Friday, September 10, 2010

You are in danger

Why Pakistan's floods have been ignored, and why it endangers your security (yes, Canadians too).   Juan Cole at TomDispatch:

Still, the submerging of a fifth of a country the size of Pakistan is -- or at least should be -- a dramatic global event and even small sums, if aggregated, would matter.  (A dollar and a half from each American would have met the U.N. appeal.)  Some have suggested that the Islamophobia visible in the debate about the Park 51 Muslim-owned community center in lower Manhattan left Americans far less willing to donate to Muslim disaster victims.
And what of those national security arguments that nuclear-armed Pakistan is crucial not just to the American war in Afghanistan, but to the American way of life?  Ironically, the collapse of the neoconservative narrative about what it takes to make the planet’s “sole superpower” secure appears to have fallen on President Obama’s head.  One of the few themes he adopted wholeheartedly from the Bush administration has been the idea that a poor Asian country of 170 million halfway around the world, facing a challenge from a few thousand rural fundamentalists, is the key to the security of the United States.
If the Pakistani floods reveal one thing, it’s that Americans now look on such explanations through increasingly jaundiced eyes.  At the moment, no matter whether it’s the Afghan War or those millions of desperate peasants and city dwellers in Pakistan, the public has largely decided to ignore the AfPak theater of operations.  It’s not so surprising.  Having seen the collapse of our financial system at the hands of corrupt financiers produce mass unemployment and mass mortgage foreclosures, they have evidently decided, as even Glenn Beck admits, it’s “game over” for imperial adventures abroad.
Another explanation may also bear some weight here, though you won’t normally hear much about it.  Was the decision of the corporate media not to cover the Pakistan disaster intensively a major factor in the public apathy that followed, especially since so many Americans get their news from television?
The lack of coverage needs to be explained, since corporate media usually love apolitical, weather-induced disasters.  But covering a flood in a distant Asian country is, for television, expensive and logistically challenging, which in these tough economic times may have influenced programming decisions.  Obviously, there is as well a tendency in capitalist news to cover what will attract advertising dollars.  Add to this the fact that, unlike the Iraq “withdrawal” story or the “mosque at Ground Zero” controversy, the disaster in Pakistan was not a political football between the GOP and the Democratic Party.  What if, in fact, Americans missed this calamity mostly because a bad news story set in a little-known South Asian country filled with Muslim peasants is not exactly “Desperate Housewives” and couldn’t hope to sell tampons, deodorant, or Cialis, or because it did not play into domestic partisan politics?   
 The great Pakistani deluge did not exist, it seems, because it was not on television, would not have delivered audiences to products, and was not all about us.  As we saw on September 11, 2001, and again in March 2003, however, the failure of our electronic media to inform the public about centrally important global developments is itself a security threat to the republic.
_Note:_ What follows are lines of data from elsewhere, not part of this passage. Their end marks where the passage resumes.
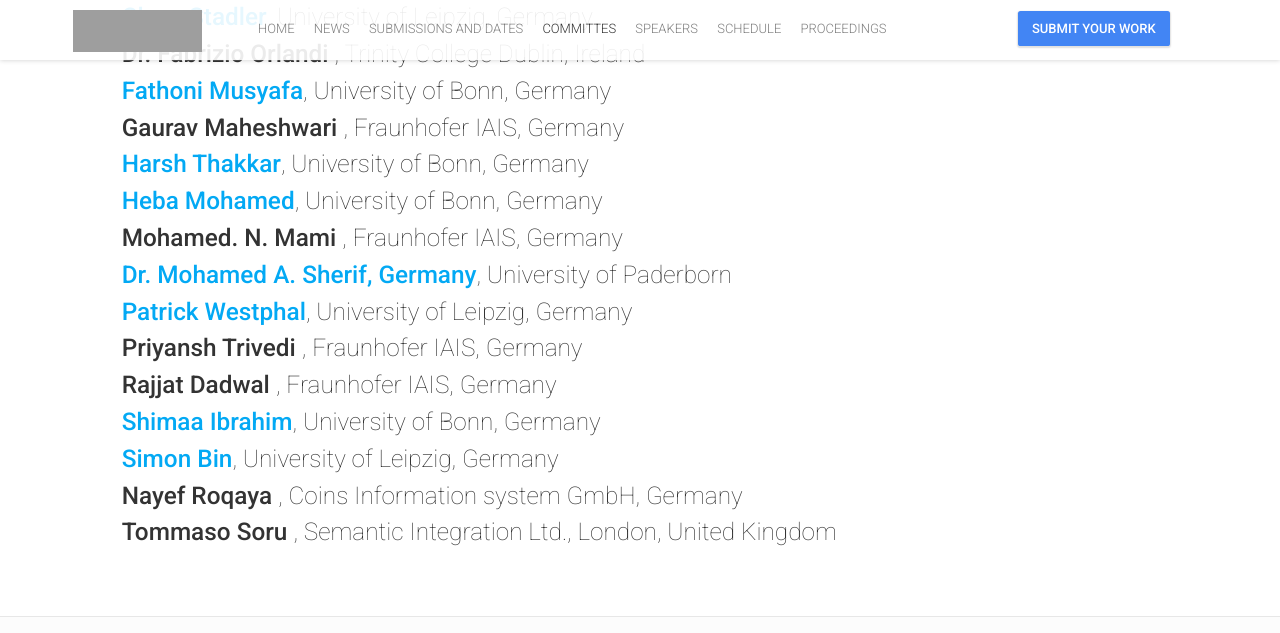
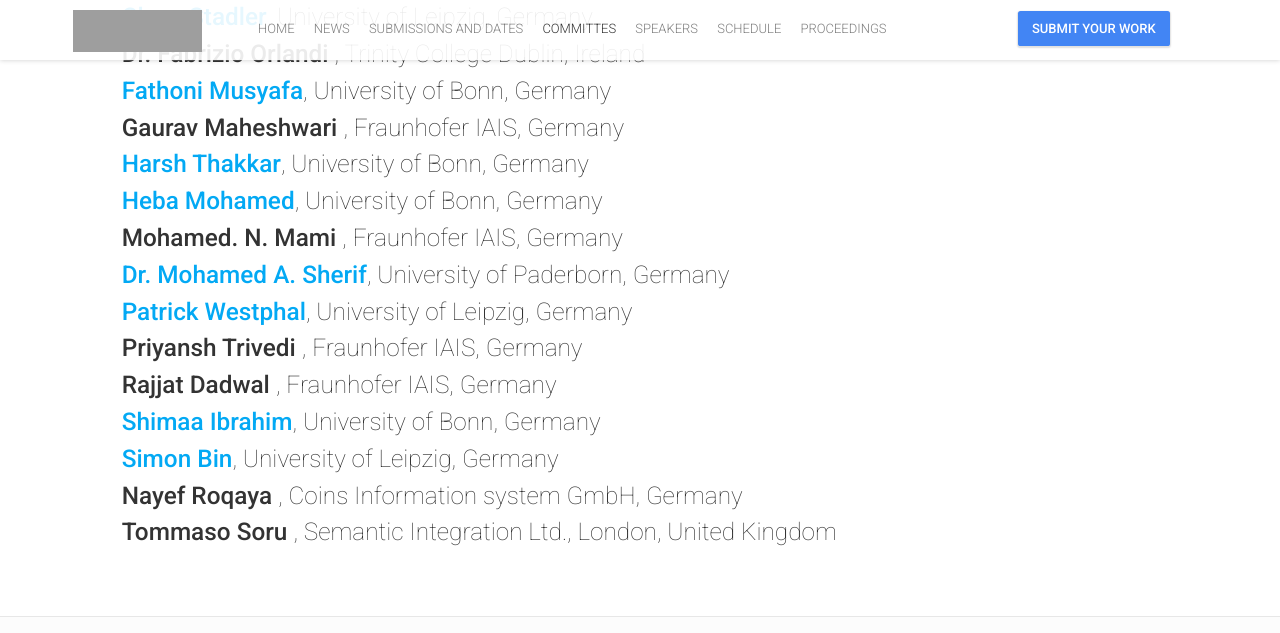
Before and after one commit to SmartDataAnalytics/lascar.sda.tech, a Jekyll site: the page built from team.html, in a window 1280 px wide and 900 px high, scrolled down 1371 px, cut to the strip 0-633 px from the top of the window. Built offline with Jekyll 4.4.1, drawn with Linux system fonts in a browser that asks for light colours; nearby versions of some CDN libraries; comment, search, counter and statistics services are not loaded; grey boxes are pictures that could not be loaded.

```diff
--- a/_data/pcs.yml
+++ b/_data/pcs.yml
@@ -50,8 +50,8 @@
   site:
 -
   id: 10
-  name: "Dr. Mohamed A. Sherif, Germany"
-  affiliation: "University of Paderborn"
+  name: "Dr. Mohamed A. Sherif"
+  affiliation: "University of Paderborn, Germany"
   site: https://dice.cs.uni-paderborn.de/team/profiles/sherif/
 -
   id: 11
```
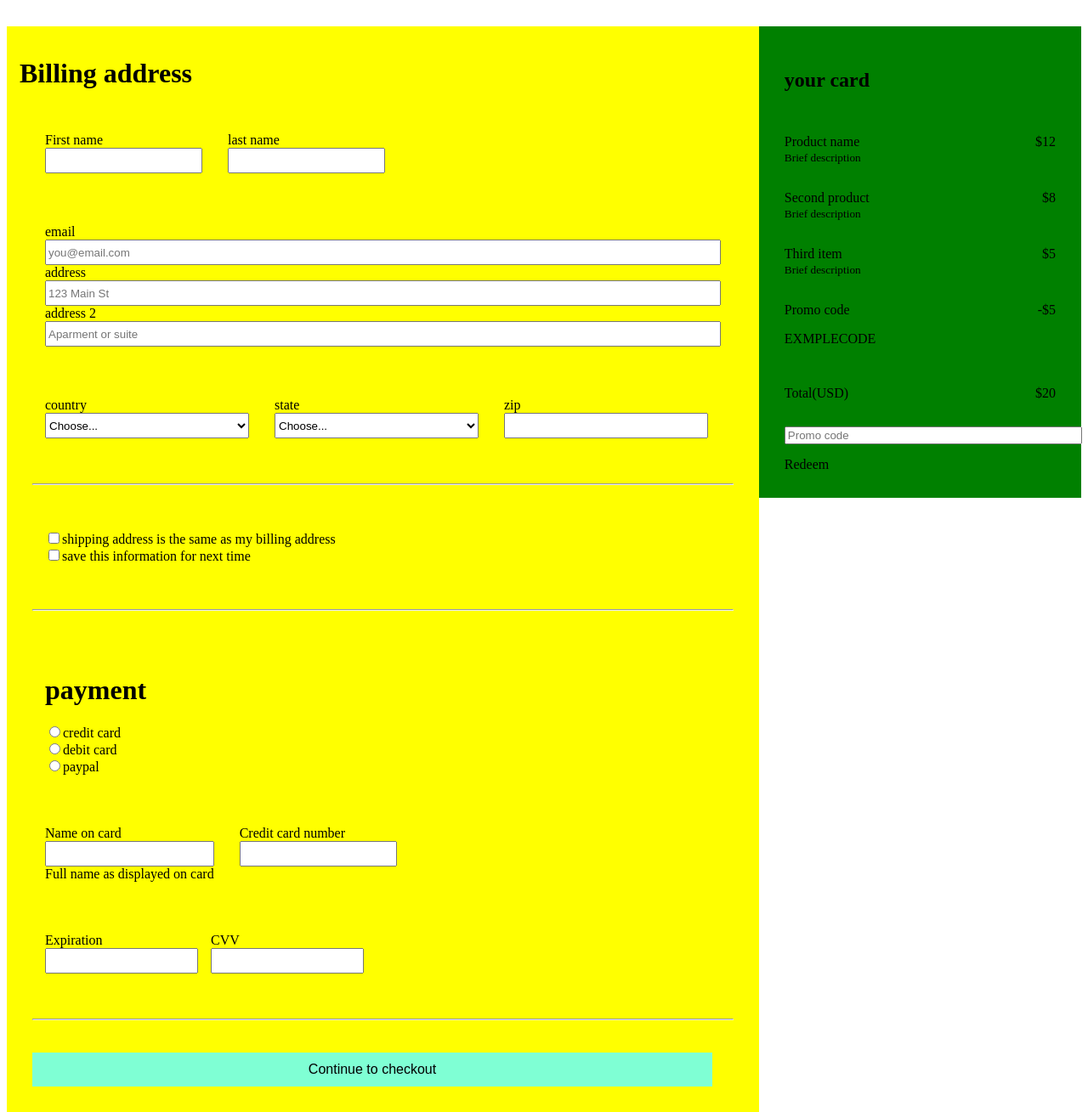
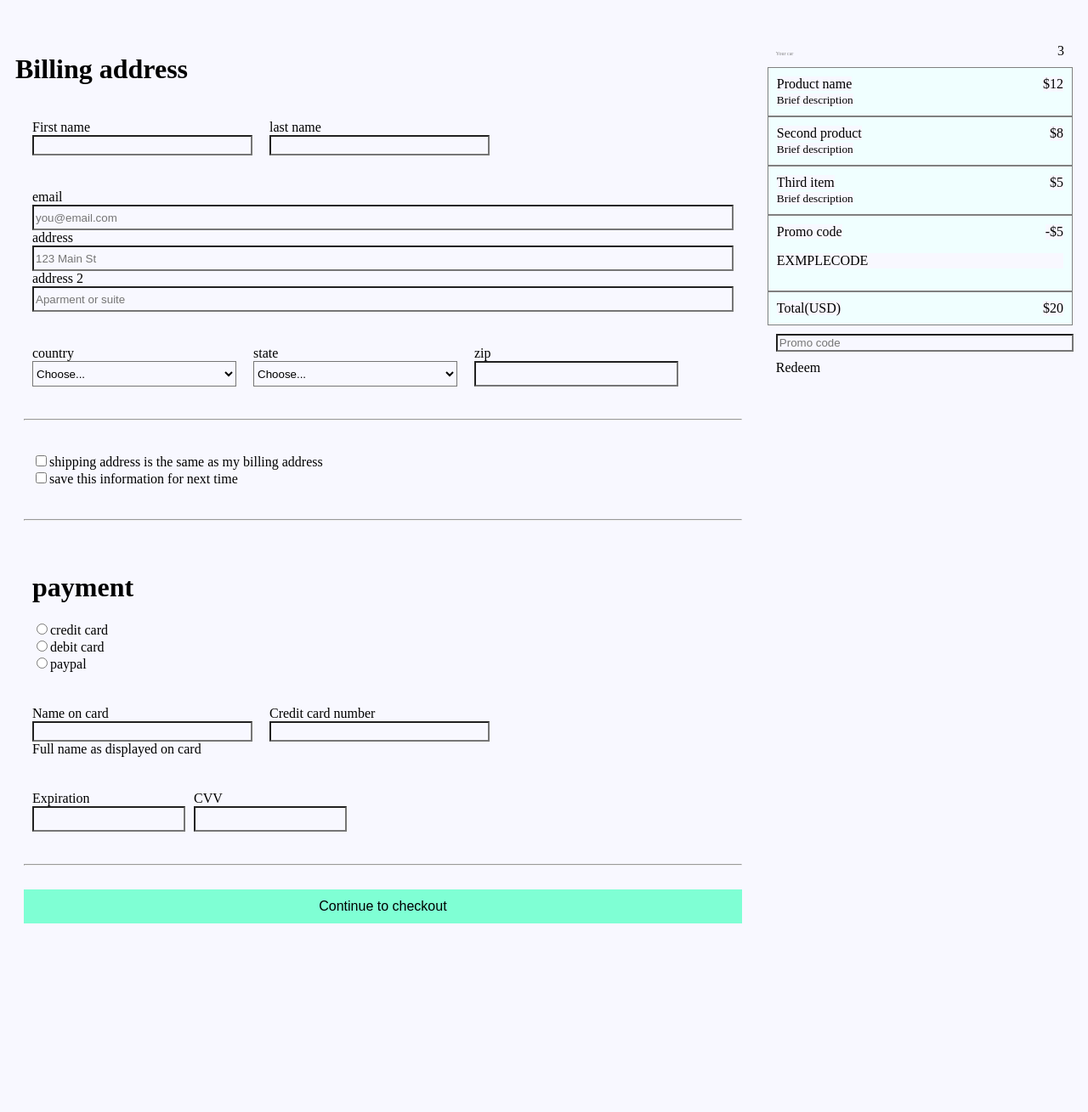
Before and after one commit to furuIntern/furu-intern-tan, a PHP site: page / in a window 1280 px wide. Shown: the part 155-1464 px from the top of the page at 85% size. After the commit the page ends 1242 px from the top, so only its background shows below. Run offline with PHP 8.4, Linux system fonts and the light colour scheme.

Commit message:
five commit

```diff
--- a/INDEX.HTML
+++ b/INDEX.HTML
@@ -12,7 +12,10 @@
     <body >
         <!--sheet 1-->
         <div class="box1" >
-            <div><h2>your card</h1></div>
+            <div>
+                <span style="font-size: 10% ; color:gray">Your car</span>
+                <span class="number">3</span>
+            </div>
             <ul style="list-style-type: none">
                 <li style="display:block">
                     <div class="collapse">
@@ -31,7 +34,7 @@
                     </div>
                 </li>
                 <li>
-                    <div>
+                    <div class="collapse">
                         <span>Third item</span>
                         <span class="number">$5</span>
                         <br>
@@ -76,7 +79,7 @@
                 </div>
                 <div class="fixfloat" ></div>
                 <div class="max" >
-                    <div>
+                    <div >
                         email<br>
                         <input class="sizebox" type="text" name ="email" placeholder="you@email.com"/>
                         <br>
@@ -87,6 +90,7 @@
                         <input class="sizebox" type="text" name="address 2" placeholder="Aparment or suite"/>
                     </div>
                 </div>
+
                 <div class="max">
                     <div style="float:left">
                         country<br>
--- a/style.css
+++ b/style.css
@@ -1,7 +1,7 @@
 
             *  {
                 box-sizing:border-box;
-
+                background: ghostwhite;
             }
             .sizebox3in1{
                 width:240px;
@@ -9,30 +9,29 @@
             }
             .sizebox2in1{
                 width: 100%;
-                height:30px;
-
+                padding: 5px 5px 0px 73px;
             }
             .sizebox{
                 width: 100%;
                 height: 30px;
             }
             div{
-               padding: 15px;
-               size: 20px;
+               padding: 10px;
+               background: ghostwhite;
             }
             .box1{
                 width:30%;
                 float:right;
-                background-color: green;
+                background: ghostwhite;;
             }
             .box2{
                 width:70%;
                 float:right;
-                background-color: yellow;
+                background: ghostwhite;;
 
             }
             .stylebutton{
-                width:800px;
+                width:100%;
                 background-color: aquamarine;
                 border: 1px solid aquamarine;
                 height:40px;
@@ -70,3 +69,8 @@
             .max{
                 width:100%;
             }
+            .collapse{
+                border: 1px solid gray;
+                background-color: azure;
+                border-collapse: collapse;
+            }
```
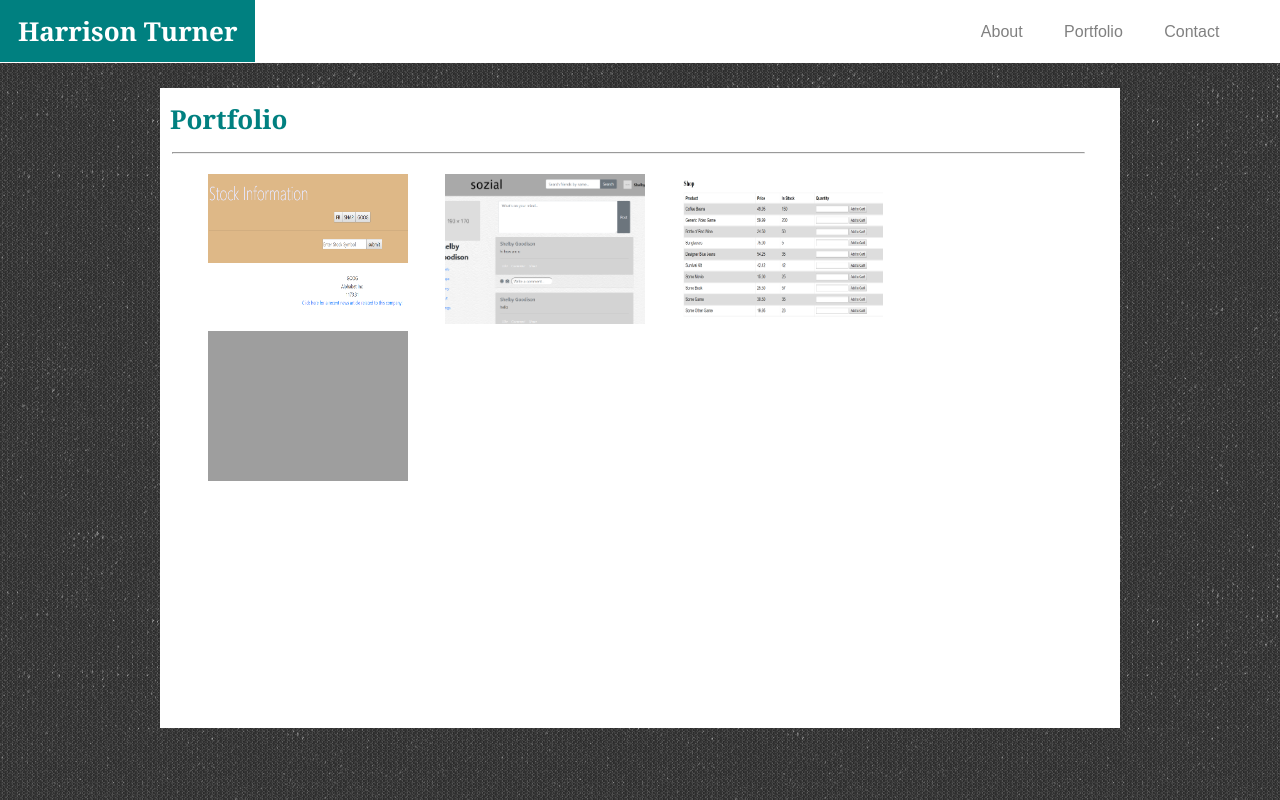
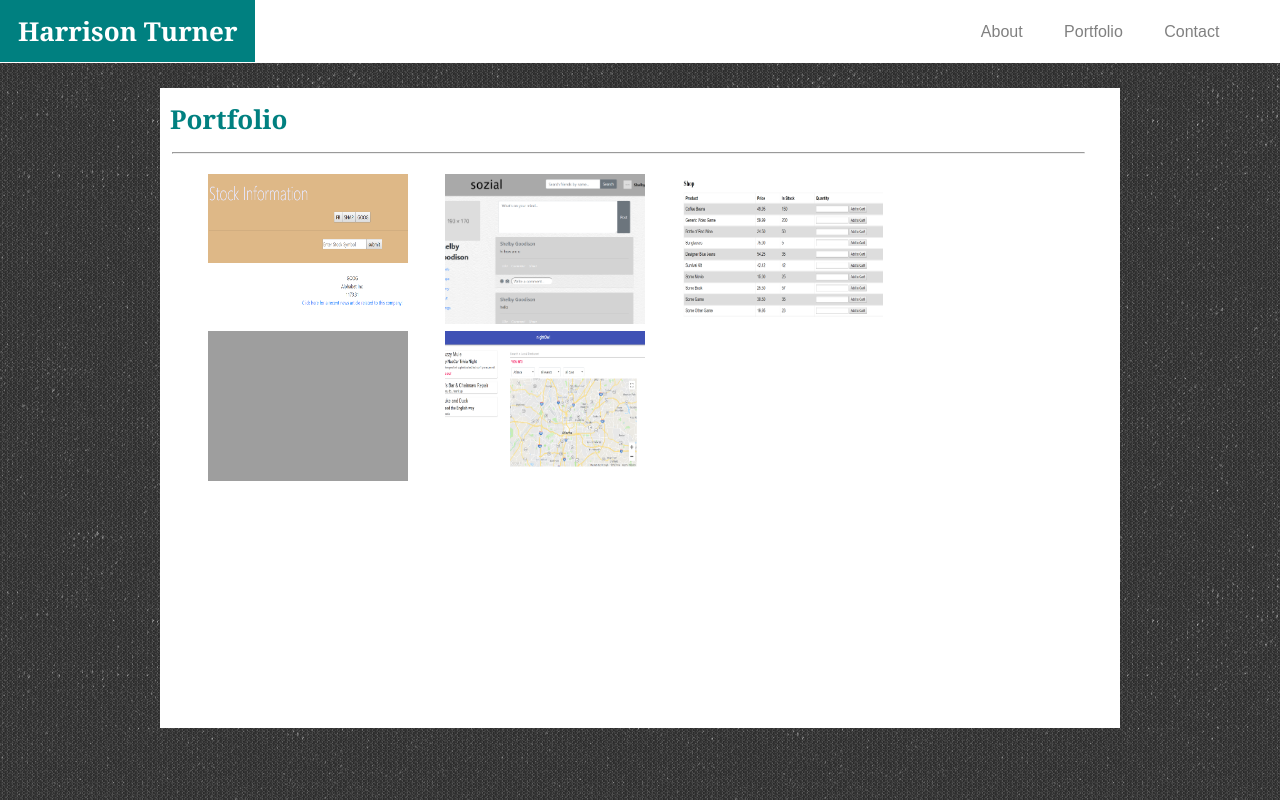
Before and after one commit to h-turner/Portfolio, a plain HTML site: page portfolio.html in a window 1280 px wide. Drawn offline with Linux system fonts and the light colour scheme; grey boxes are pictures that could not be loaded; files whose address does not match are found by name.

Commit message:
added nightOwl image and anchor tag to portfolio

```diff
--- a/portfolio.html
+++ b/portfolio.html
@@ -35,14 +35,21 @@
             <img src="assets//images/sozial.PNG" height="150px" width="200px" />
           </a>
           <a href="https://infinite-meadow-60820.herokuapp.com/">
-          <img
-            src="assets/images/onlineshopping.PNG"
-            height="150px"
-            width="200px"
+            <img
+              src="assets/images/onlineshopping.PNG"
+              height="150px"
+              width="200px"
           /></a>
           <a href="https://h-turner.github.io/poetry-genius/">
             <img
               src="assets/images/poetrygenius.PNG"
+              height="150px"
+              width="200px"
+            />
+          </a>
+          <a href="https://shielded-hollows-44293.herokuapp.com/">
+            <img
+              src="assets/images/nightOwl.PNG"
               height="150px"
               width="200px"
             />
```
Also changed, not shown: assets/images/nightOwl.PNG (added).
  1. There is also perhaps a feeling that the rich Arab states should lead on this one -- and that may or may not be happening.

    Before 31 Aug., Saudi Arabia had pledged just 3.1% of the total (cf.: USA 31%, Britain 11% -- and 3.1% is less than what was given each by Australia, Canada, and Japan). No donations from Gulf States or indeed any other Muslim nation were noted:

    On 31 Aug., al-jazeera (online English edition) reported that Muslim countries and organisations pledged nearly $1bn in cash and supplies to relief efforts in Pakistan.

    "They have shown that they are one of the largest contributors of assistance both in kind and cash," Ekmeleddin Ihsanoglu, head of the 57-member Organisation of the Islamic Conference (OIC), said in Islamabad on Sunday. The aid pledges come from OIC institutions and telethons held in Saudi Arabia, Turkey, Kuwait, the United Arab Emirates and Qatar, he said."

    Has that money reached Pakistan? Are they stepping up to the plate? I haven't heard anything since.

  2. Or it just might be donor fatigue.

  3. Being a summer time story may not help too. I missed part of the collapse of the Iron Curtain due to a vacation and no radio.
    It is interesting in Canada that CBC radio (no need to please advertisers) has provided some coverage but it seems shallow compared to Haiti a few months before. But there was in Haiti a strong Canadian angle with the Canadian Forces helping out. Still there are a lot of Pakistanis in Canada so you would think they would beat the drums more on the media.

    All I know is that I donated $200 today which will be 100 % matched by the Canadian Government.

    I do wonder is this the first Global Warming disaster? We will probably never know.